The Curious History of an American Icon
- PUBLISHED: August 2013
- SUBJECT LISTING: History / Environmental History, Environmental Studies
- BIBLIOGRAPHIC INFORMATION: 336 Pages, 6 x 9 in, 34 illus.
- SERIES: Weyerhaeuser Environmental Books
- ISBN: 9780295993324
- Publisher: University of Washington Press
Why do so many Americans drive for miles each autumn to buy a vegetable that they are unlikely to eat? While most people around the world eat pumpkin throughout the year, North Americans reserve it for holiday pies and other desserts that celebrate the harvest season and the rural past. They decorate their houses with pumpkins every autumn and welcome Halloween trick-or-treaters with elaborately carved jack-o'-lanterns. Towns hold annual pumpkin festivals featuring giant pumpkins and carving contests, even though few have any historic ties to the crop.
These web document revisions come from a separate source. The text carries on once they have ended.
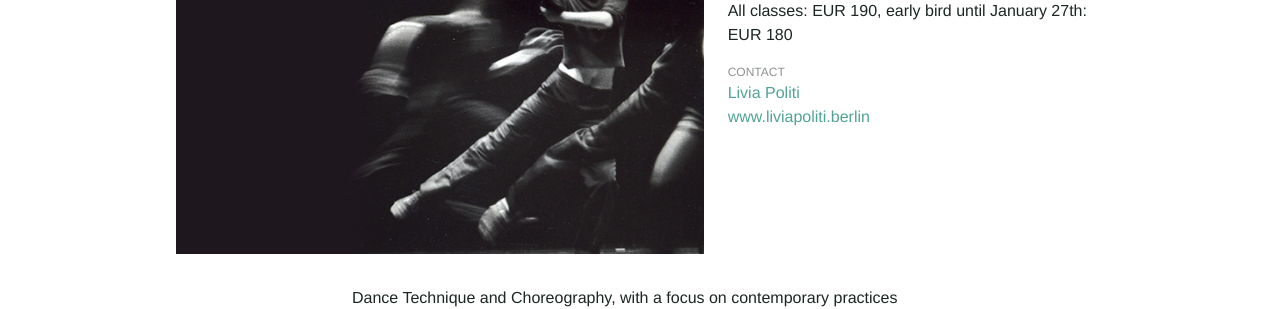
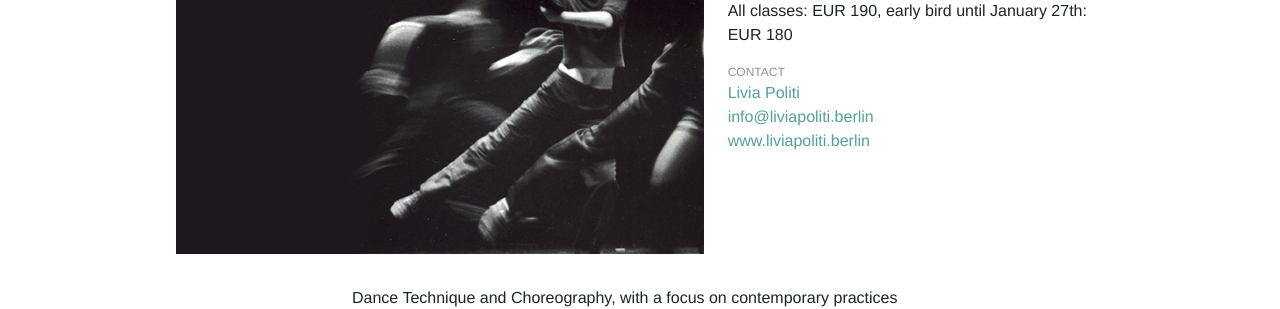
Before and after one commit to Kriesse/urbanraum, a Jekyll site: the page built from _classes/dance-company-lab.md, in a window 1280 px wide. Shown: the part 468-777 px from the top of the page. Built offline with Jekyll 4.4.1, drawn with Linux system fonts in a browser that asks for light colours; nearby versions of some CDN libraries.

Commit message:
Update livia-politi.md

```diff
--- a/_teachers/livia-politi.md
+++ b/_teachers/livia-politi.md
@@ -1,6 +1,7 @@
 ---
 identifier: "livia"
 name: "Livia Politi"
+email: "info@liviapoliti.berlin"
 image: "teacher-livia-politi.jpg"
 website-title: "www.liviapoliti.berlin"
 website-link: "http:/www.liviapoliti.berlin"
```
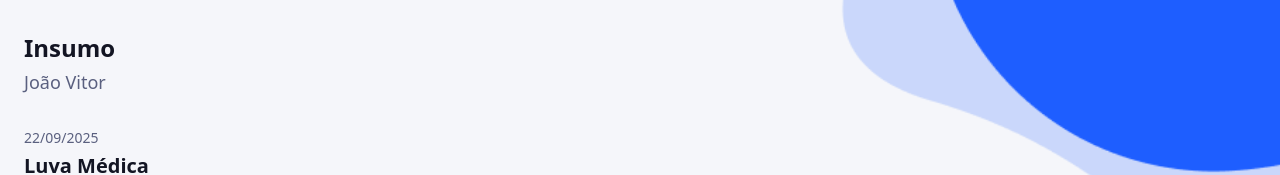
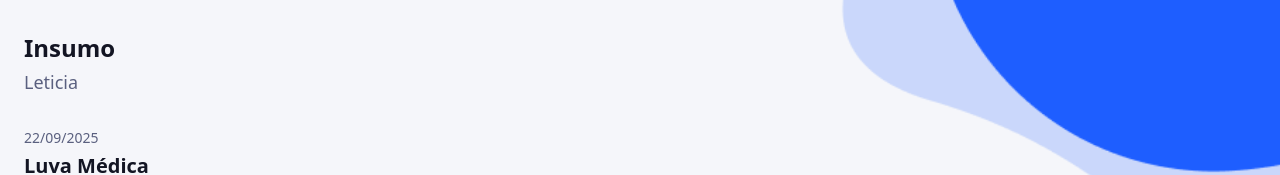
Before and after one commit to luyz-gusta/Dasa-Web, a Next.js app: page /view-material in a window 1280 px wide. Shown: the top 175 px of the page. Built offline with nearby package versions, Linux system fonts and the light colour scheme.

Commit message:
refactor: mudando nome do mock

```diff
--- a/src/app/(protected)/view-material/page.tsx
+++ b/src/app/(protected)/view-material/page.tsx
@@ -15,7 +15,7 @@ const generateRandomCode = () => {
 // Dados mockados baseados na imagem
 const materialData = {
   insumo: "Luva Médica",
-  responsavel: "João Vitor",
+  responsavel: "Leticia",
   data: "22/09/2025",
   tipo: "EPI - Equipamento de proteção Individual",
   local: "Hospital São Luiz",
```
In this fascinating cultural and natural history, Cindy Ott tells the story of the pumpkin. Beginning with the myth of the first Thanksgiving, she shows how Americans have used the pumpkin to fulfull their desire to maintain connections to nature and to the family farm of lore, and, ironically, how small farms and rural communities have been revitalized in the process. And while the pumpkin has inspired American myths and traditions, the pumpkin itself has changed because of the ways people have perceived, valued, and used it. Pumpkin is a smart and lively study of the deep meanings hidden in common things and their power to make profound changes in the world around us.
Authors & Contributors
Cindy Ott is assistant professor of American Studies at Saint Louis University.
Foreword | Not by Bread Alone / William Cronon
1. Corn, Beans, and Just Another Squash | 10,000 B.C.E. to 1600
2. “The Times Wherein Old Pompion Was a Saint” | From Pumpkin Beer to Pumpkin Pie, 1600 to 1799
3. Thoreau Sits on a Pumpkin | The Making of a Rural New England Icon, 1800 to 1860
4. “Wonderfully Grand and Colossal” | The Pumpkin and the Nation, 1861 to 1899
5. Jack-o’-Lantern Smiles | Americans Celebrate the Fall Harvest with Pumpkins, 1900 to 1945
6. Atlantic Giants to Jack-Be-Littles | The Changing Nature of Pumpkins, 1946 to the Present
7. Pulling Up a Pig Sty to Put in a Pumpkin Patch | The Changing Nature of American Rural Economies, 1946 to the Present
After smashing our illusions about the Pilgrims, Ott continues her pumpkin iconoclasm. . . . The pumpkin as symbol comes full circle.- Nina C. Ayoub, The Chronicle of Higher Education
Cindy Ott digs deeply and creatively in furrowing a few familiar and many elusive sources in this major contribution to American agricultural and sociocultural history.- Michael Kammen, The Journal of American History
If you’re interested in taking a deeper look into the rich history of pumpkins, you will enjoy Cindy Ott’s Pumpkin. . . It’s definitely worth a read. Next time you bake a homemade pumpkin pie, you can serve it with a slice of history as well.- Tori Avey, The History Kitchen
There is much treasure to be mined from this engaging work of nonfiction, so carve out some reading time, and enjoy a pumpkin-tastic narrative.- Jan Johnson, The Columbian
Her analysis certainly leads to a deeper consideration of this simple vegetable and how it is that Americans may still consider the country a farming nation, although the number of farmers had declined dramatically. . .- Rae Katherine Eighmey, Minnesota History
Cindy Ott presents a fascinating study of America's darling squash. . . . Her thorough investigation of the renowned autumn icon takes a detailed look into American social and agricultural history.- Kelly Restuccia, OhRanger!
Ott reexamines American history through the lens of the pumpkin. It is an undertaking that is both intellectual and fun.- Garry Stephenson, Oregon Historical Quarterly
From the symbolism of pumpkins in classical and medieval mythology, to locavores and harvest festivals, Ott's paean to pumpkins is important, entertaining, and enlightening.- Warren Belasco, author of Food, the Key Concepts
An original, carefully researched, engagingly written, even playful and witty foray into the exploding field of food history by an up-and-coming star in the field. How appropriate that so delightful a vegetable has an equally delightful book to pay it tribute.- William Cronon, from the Foreword